As we all know, Trade Fairs are wonderful places for networking and lucrative business deals. But that’s not all. As an extra bonus they offerwebite-home-148 ample opportunity to experience romance, persecution and paranoia.

The Frankfurt Book Fair took place last week. I went from Tuesday to Saturday. Four full days and very long evenings with colleagues and competitors from around the globe.

I skipped the affair. Instead I opted straight away for persecution and paranoia. And for good reason.

It happened on day two, in a meeting with an American publisher. I arrived at his stand, ready to impress. I showed him the books and told him how well they are doing in the UK. He took one of them, opened it, stopped, looked, looked again and pointed out a typing mistake so obvious that for a split second I was convinced I must have accidently given him the wrong book. I of course never noticed it before but it’s actually hard to miss. I managed to hold myself  together during the meeting and we finished on good terms. But as I walked away I just wanted a hole to open up in the ground. Needless to say for the rest of the day I was convinced that the entire publishing world is judging Peirene on that typo. Each time I showed anybody the books I had to bite my tongue to not point out the mistake myself. Truth to tell, I don’t know if anyone else noticed. But even though, I woke up the next morning in cold sweat with the wrong letter standing large and forbidding in front of my closed eyes. I made a note to myself to improve the Peirene proofreading process and that decision finally got me out of bed.

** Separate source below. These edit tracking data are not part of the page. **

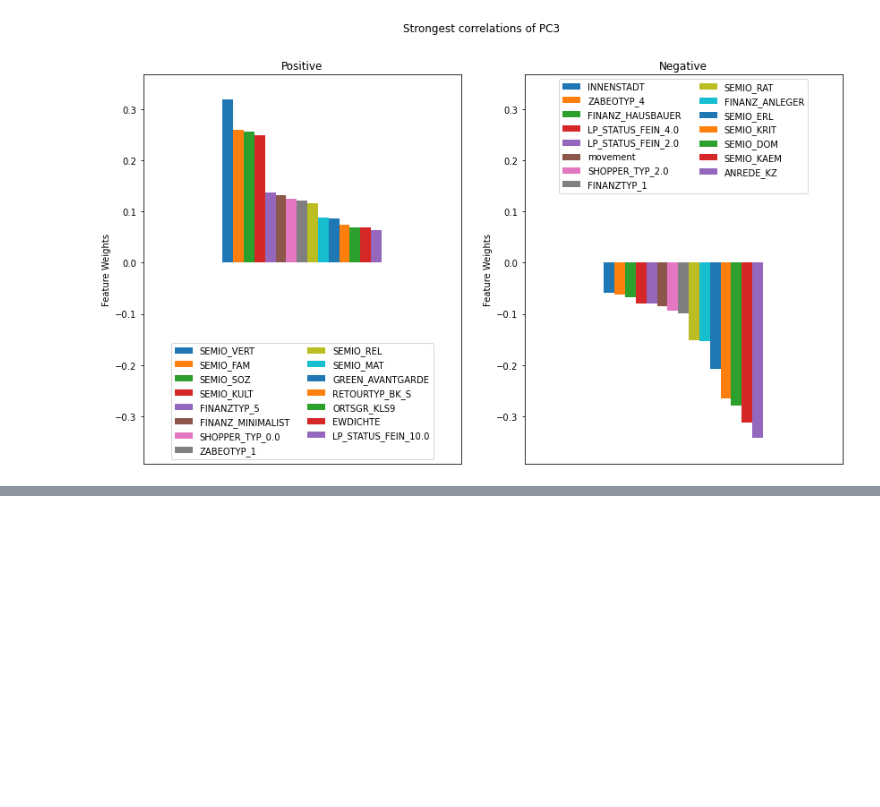
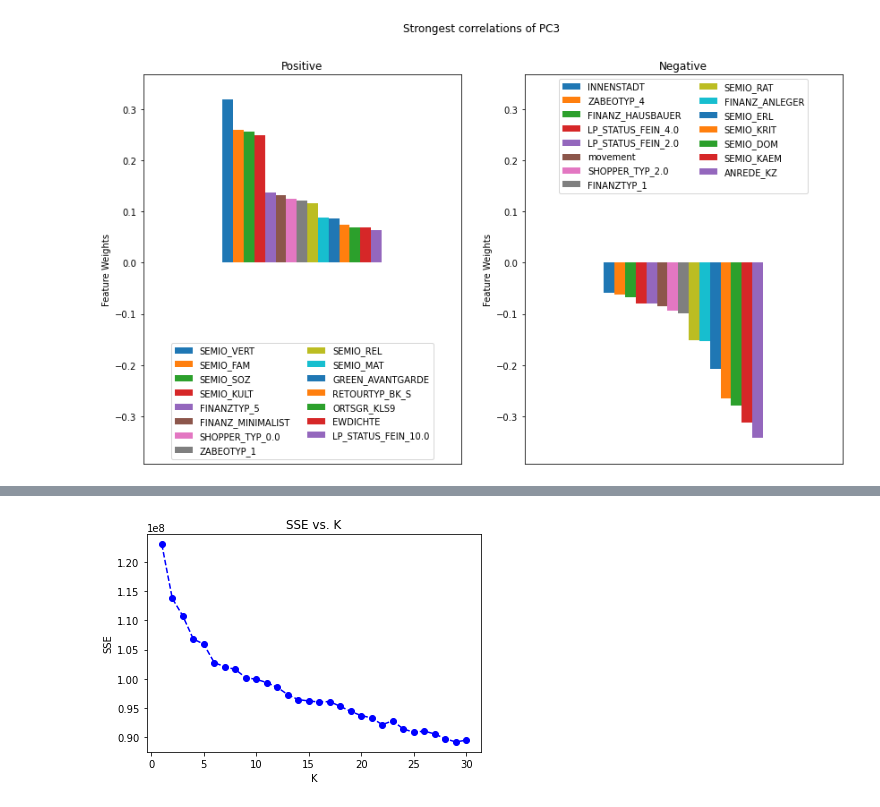
Before and after one commit to vicksam/customer-segments, a Jupyter notebook: customer_segments.ipynb, the cells around one changed output, grey strips where cells are left out. Cells and saved outputs as stored; diff of their text form; code cells hidden in the pictures; blank space fills up the shorter version.

Commit message:
Clustering

```diff
--- a/customer_segments.ipynb
+++ b/customer_segments.ipynb
@@ -1062,0 +1073,28 @@ People that score high on PC3 are *independent and rational, non-mainstream male
+# %%
+# Calculate a k-means score for a given k
+def get_kmeans_score(data, k):
+    # Instantiate k-means
+    kmeans = MiniBatchKMeans(n_clusters = k, batch_size = 10000, random_state = 42)
+
+    # Then fit the model to the data
+    model = kmeans.fit(data)
+
+    # Obtain a score related to the model fit
+    score = np.abs(model.score(data))
+
+    return score
+
+# Calculate the scores for k values between 1 and 30
+centers = list(range(1, 31))
+scores = list()
+
+for i in centers:
+    scores.append(get_kmeans_score(general_X_pca, i))
+# %%
+# Plot the results and investigate them
+plt.plot(centers, scores, linestyle='--', marker='o', color='b');
+plt.xlabel('K');
+plt.ylabel('SSE');
+plt.title('SSE vs. K');
+# %% [output]
+[figure, added]
```
Also changed, not shown: parts of 67 cells of this notebook, 1 other file.
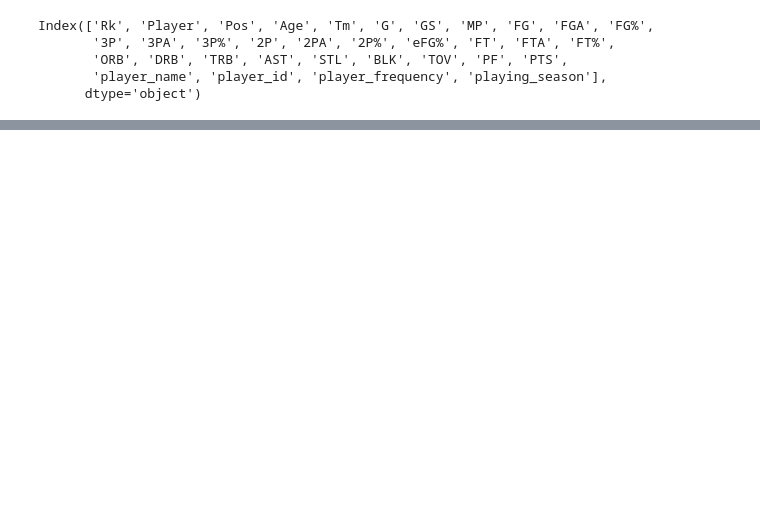
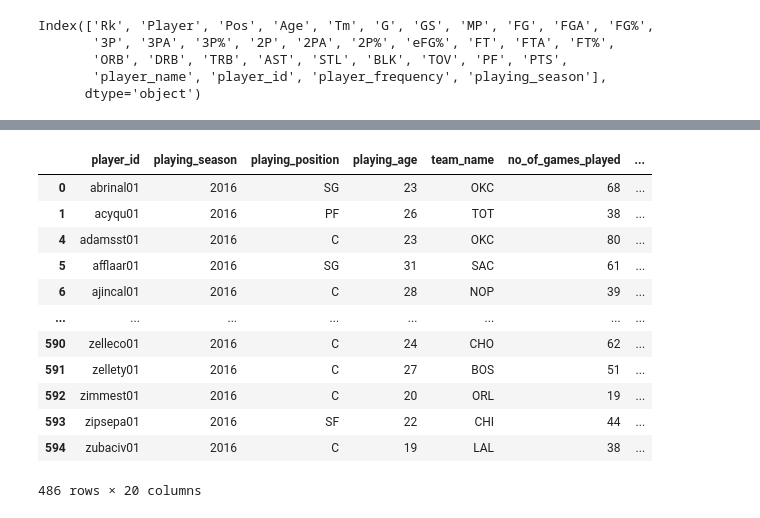
Before and after one commit to asitkumar26/nba-player-analytics, a Jupyter notebook: Pre-processing/preprocessing_data/explore_data_stat_201617.ipynb, the cells around one changed output, grey strips where cells are left out. Saved outputs shown, nothing was run; the diff lists cells and outputs as text; code cells hidden in the pictures; blank space fills up the shorter version.

```diff
--- a/Pre-processing/preprocessing_data/explore_data_stat_201617.ipynb
+++ b/Pre-processing/preprocessing_data/explore_data_stat_201617.ipynb
@@ -650,0 +668,35 @@ player_stats_201617_clean_df[['player_id',]]
+# %%
+# Raname Column Names to match the one with the Database
+player_stats_201617_cleaned_df = player_stats_201617_cleaned_df.rename(columns={"Pos":"playing_position"})
+player_stats_201617_cleaned_df = player_stats_201617_cleaned_df.rename(columns={"Age":"playing_age"})
+player_stats_201617_cleaned_df = player_stats_201617_cleaned_df.rename(columns={"Tm":"team_name"})
+player_stats_201617_cleaned_df = player_stats_201617_cleaned_df.rename(columns={"G":"no_of_games_played"})
+player_stats_201617_cleaned_df = player_stats_201617_cleaned_df.rename(columns={"MP":"no_minutes_played"})
+player_stats_201617_cleaned_df = player_stats_201617_cleaned_df.rename(columns={"FG":"field_goals_made"})
+player_stats_201617_cleaned_df = player_stats_201617_cleaned_df.rename(columns={"FG%":"field_goals_pctg"})
+player_stats_201617_cleaned_df = player_stats_201617_cleaned_df.rename(columns={"3P":"three_pointers_made"})
+player_stats_201617_cleaned_df = player_stats_201617_cleaned_df.rename(columns={"3P%":"three_point_pctg"})
+player_stats_201617_cleaned_df = player_stats_201617_cleaned_df.rename(columns={"eFG%":"effective_field_goal_pctg"})
+player_stats_201617_cleaned_df = player_stats_201617_cleaned_df.rename(columns={"FT":"free_thows_made"})
+player_stats_201617_cleaned_df = player_stats_201617_cleaned_df.rename(columns={"FT%":"free_throws_pctg"})
+player_stats_201617_cleaned_df = player_stats_201617_cleaned_df.rename(columns={"TRB":"total_rebounds"})
+player_stats_201617_cleaned_df = player_stats_201617_cleaned_df.rename(columns={"AST":"no_of_assists"})
+player_stats_201617_cleaned_df = player_stats_201617_cleaned_df.rename(columns={"STL":"no_of_steals"})
+player_stats_201617_cleaned_df = player_stats_201617_cleaned_df.rename(columns={"BLK":"no_of_blocks"})
+player_stats_201617_cleaned_df = player_stats_201617_cleaned_df.rename(columns={"TOV":"no_of_turnovers"})
+player_stats_201617_cleaned_df = player_stats_201617_cleaned_df.rename(columns={"PTS":"points"})
+player_stats_201617_cleaned_df
+# %% [output]
+|  | player_id | playing_season | playing_position | playing_age | team_name | no_of_games_played | ... |
+| 0 | abrinal01 | 2016 | SG | 23 | OKC | 68 | ... |
+| 1 | acyqu01 | 2016 | PF | 26 | TOT | 38 | ... |
+| 4 | adamsst01 | 2016 | C | 23 | OKC | 80 | ... |
+| 5 | afflaar01 | 2016 | SG | 31 | SAC | 61 | ... |
+| 6 | ajincal01 | 2016 | C | 28 | NOP | 39 | ... |
+| ... | ... | ... | ... | ... | ... | ... | ... |
+| 590 | zelleco01 | 2016 | C | 24 | CHO | 62 | ... |
+| 591 | zellety01 | 2016 | C | 27 | BOS | 51 | ... |
+| 592 | zimmest01 | 2016 | C | 20 | ORL | 19 | ... |
+| 593 | zipsepa01 | 2016 | SF | 22 | CHI | 44 | ... |
+| 594 | zubaciv01 | 2016 | C | 19 | LAL | 38 | ... |
+486 rows × 20 columns
```
Also changed, not shown: parts of 9 cells of this notebook, 1 other file.
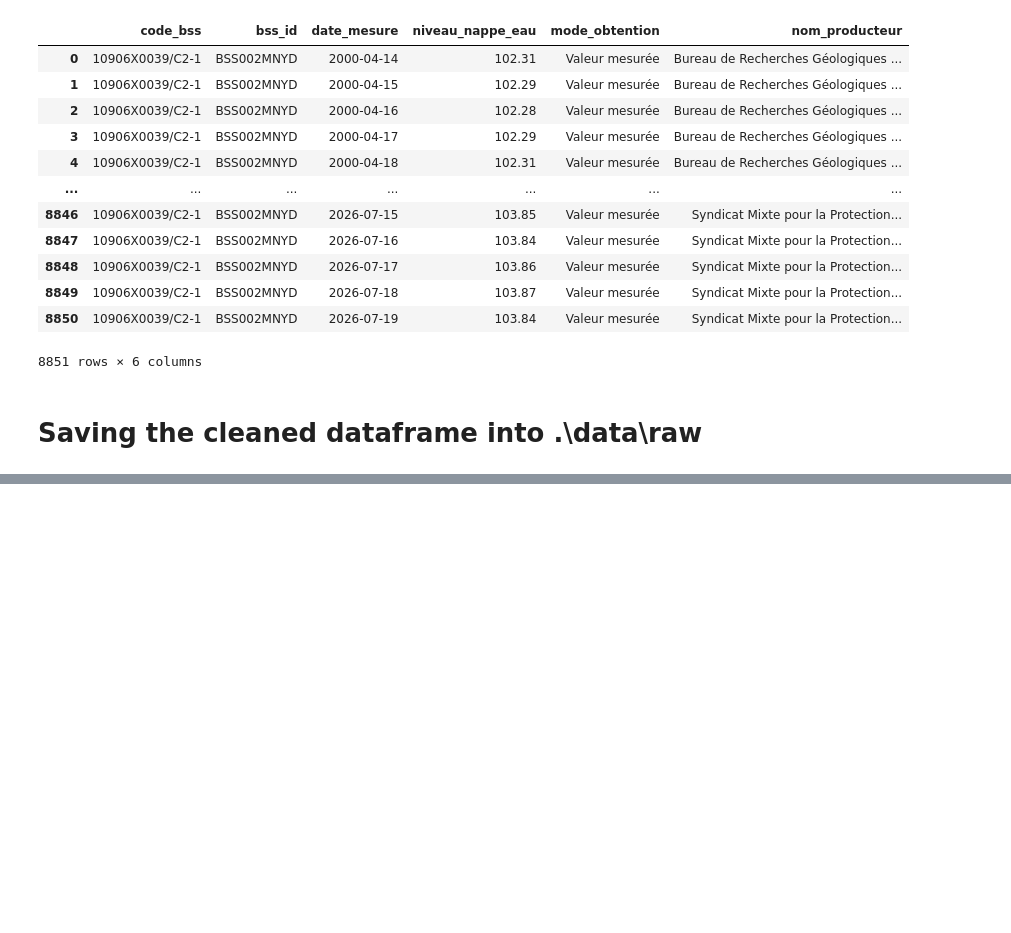
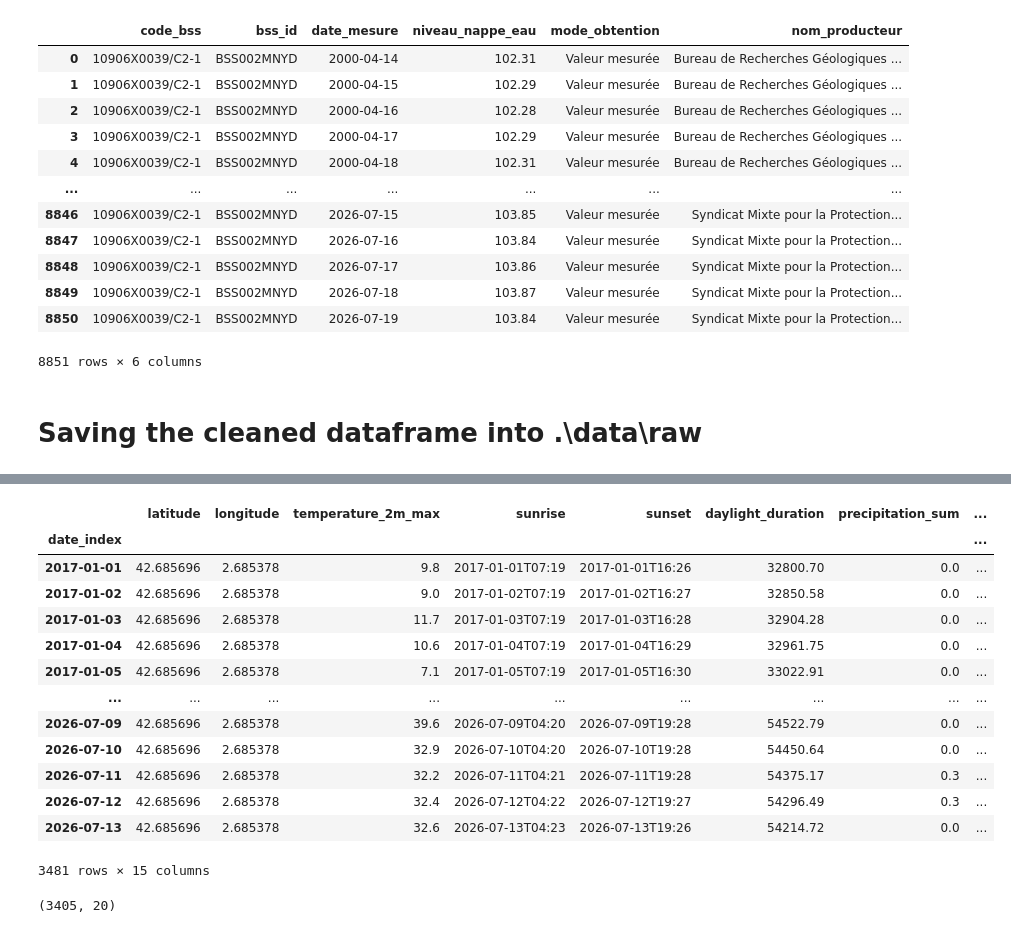
Before and after one commit to lauradmch/NappeCast-forecasting, a Jupyter notebook: notebooks/eda_piezometer.ipynb, the cells around one changed output, grey strips where cells are left out. Saved outputs shown, nothing was run; the diff lists cells and outputs as text; code cells hidden in the pictures; blank space fills up the shorter version.

Commit message:
feat: add cells to perform the cleaning and the features engineering

```diff
--- a/notebooks/eda_piezometer.ipynb
+++ b/notebooks/eda_piezometer.ipynb
@@ -325,0 +390,6 @@ df_drop.to_csv(output_path)
+# %%
+# Loading the dataframe
+input_path = Path("..") / 'data' / 'raw' / 'weather_raw.csv'
+df_weather = pd.read_csv(input_path)
+display(df_weather.head(5))
+print("Shape of the piezometer dataframe:\n", df_weather.shape)
@@ -325,0 +406,48 @@ df_drop.to_csv(output_path)
+# %%
+def weather_dataset_cleaning(df: pd.DataFrame) -> pd.DataFrame:
+    """
+    Objectives of this function is to clean the weather dataset from Open-Meteo before merging with
+    piezometer dataset and EDA.
+    """
+    df = pd.DataFrame(df)
+    df = df.copy()
+
+    # Setting 'date_index' as index of the dataframe
+    df["date_index"] = pd.to_datetime(df["date"])
+    df = df.set_index("date_index")
+    df.index = pd.to_datetime(df.index)
+
+    # drop columns with too many Nan, index, localization
+    df = df.drop(columns=["precipitation_probability_max", "uv_index_clear_sky_max",
+                          "uv_index_max", "visibility_mean", "showers_sum", "snowfall_sum",
+                          "snowfall_water_equivalent_sum", 'Unnamed: 0'], errors='ignore')
+    df = df.rename(columns={"date":"date_index"}) # Unnamed: 0",
+
+    # drop columns that are too corrolated
+    cols_to_drop = [
+        'et0_fao_evapotranspiration_sum', 'relative_humidity_2m_mean', 'rain_sum', 'surface_pressure_mean',
+        'dew_point_2m_mean', 'precipitation_hours', 'sunshine_duration',
+        'weather_code', 'apparent_temperature_min', 'apparent_temperature_max', "temperature_2m_min", "date_index"
+    ]
+    df = df.drop(columns=cols_to_drop, errors='ignore')
+
+    return df
+# %%
+df_weather_cleaned = weather_dataset_cleaning(df_weather)
+# %%
+df_weather_cleaned
+# %% [output]
+|  | latitude | longitude | temperature_2m_max | sunrise | sunset | daylight_duration | precipitation_sum | ... |
+| date_index |  |  |  |  |  |  |  | ... |
+| 2017-01-01 | 42.685696 | 2.685378 | 9.8 | 2017-01-01T07:19 | 2017-01-01T16:26 | 32800.70 | 0.0 | ... |
+| 2017-01-02 | 42.685696 | 2.685378 | 9.0 | 2017-01-02T07:19 | 2017-01-02T16:27 | 32850.58 | 0.0 | ... |
+| 2017-01-03 | 42.685696 | 2.685378 | 11.7 | 2017-01-03T07:19 | 2017-01-03T16:28 | 32904.28 | 0.0 | ... |
+| 2017-01-04 | 42.685696 | 2.685378 | 10.6 | 2017-01-04T07:19 | 2017-01-04T16:29 | 32961.75 | 0.0 | ... |
+| 2017-01-05 | 42.685696 | 2.685378 | 7.1 | 2017-01-05T07:19 | 2017-01-05T16:30 | 33022.91 | 0.0 | ... |
+| ... | ... | ... | ... | ... | ... | ... | ... | ... |
+| 2026-07-09 | 42.685696 | 2.685378 | 39.6 | 2026-07-09T04:20 | 2026-07-09T19:28 | 54522.79 | 0.0 | ... |
+| 2026-07-10 | 42.685696 | 2.685378 | 32.9 | 2026-07-10T04:20 | 2026-07-10T19:28 | 54450.64 | 0.0 | ... |
+| 2026-07-11 | 42.685696 | 2.685378 | 32.2 | 2026-07-11T04:21 | 2026-07-11T19:28 | 54375.17 | 0.3 | ... |
+| 2026-07-12 | 42.685696 | 2.685378 | 32.4 | 2026-07-12T04:22 | 2026-07-12T19:27 | 54296.49 | 0.3 | ... |
+| 2026-07-13 | 42.685696 | 2.685378 | 32.6 | 2026-07-13T04:23 | 2026-07-13T19:26 | 54214.72 | 0.0 | ... |
+3481 rows × 15 columns
@@ -325,0 +456,4 @@ df_drop.to_csv(output_path)
+# %%
+df_full.shape
+# %% [output]
+(3405, 20)
```
Also changed, not shown: parts of 28 cells of this notebook.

As I walked to my first meeting, I passed a man with a big basket on his lap. The basket was full of little paper rolls, held together by colourful wool ribbons. A sign announced: A poem for a smile. I smiled at him and received one of the rolls with a poem. I unrolled the scroll. “As you stumble, a sudden reawakening as if you have wings growing.” I felt like turning around and giving the man not only another smile but a kiss too. The tiny poem brought the voice of reason back into my head: No one ever said setting up a business or running one means perfection from the start. When I stumble over the short comings, I must recognize them and improve. And with that newly found conviction the next meetings went swimmingly.

Having said that, there is I am afraid a limit to my ability – and indeed my willingness – to learn from past mistakes. If you are a conscientious follower of my blog you will know about my shoe debacle at Frankfurt last year. I was determined not to repeat history. To my credit, I even took an afternoon off to buy some flat shoes a few days prior to going. But I just couldn’t find a suitable pair, and bought a new handbag instead. So this year had to be high heels again. Luckily I wore the most comfortable rather than the most elegant. Yes, my feet hurt and I’ve got a couple of blisters too, but I didn’t cry. I bore my pain as a proud tall woman.

Please note our website uses cookies to improve your experience. I understand. For more information see our Privacy Policy .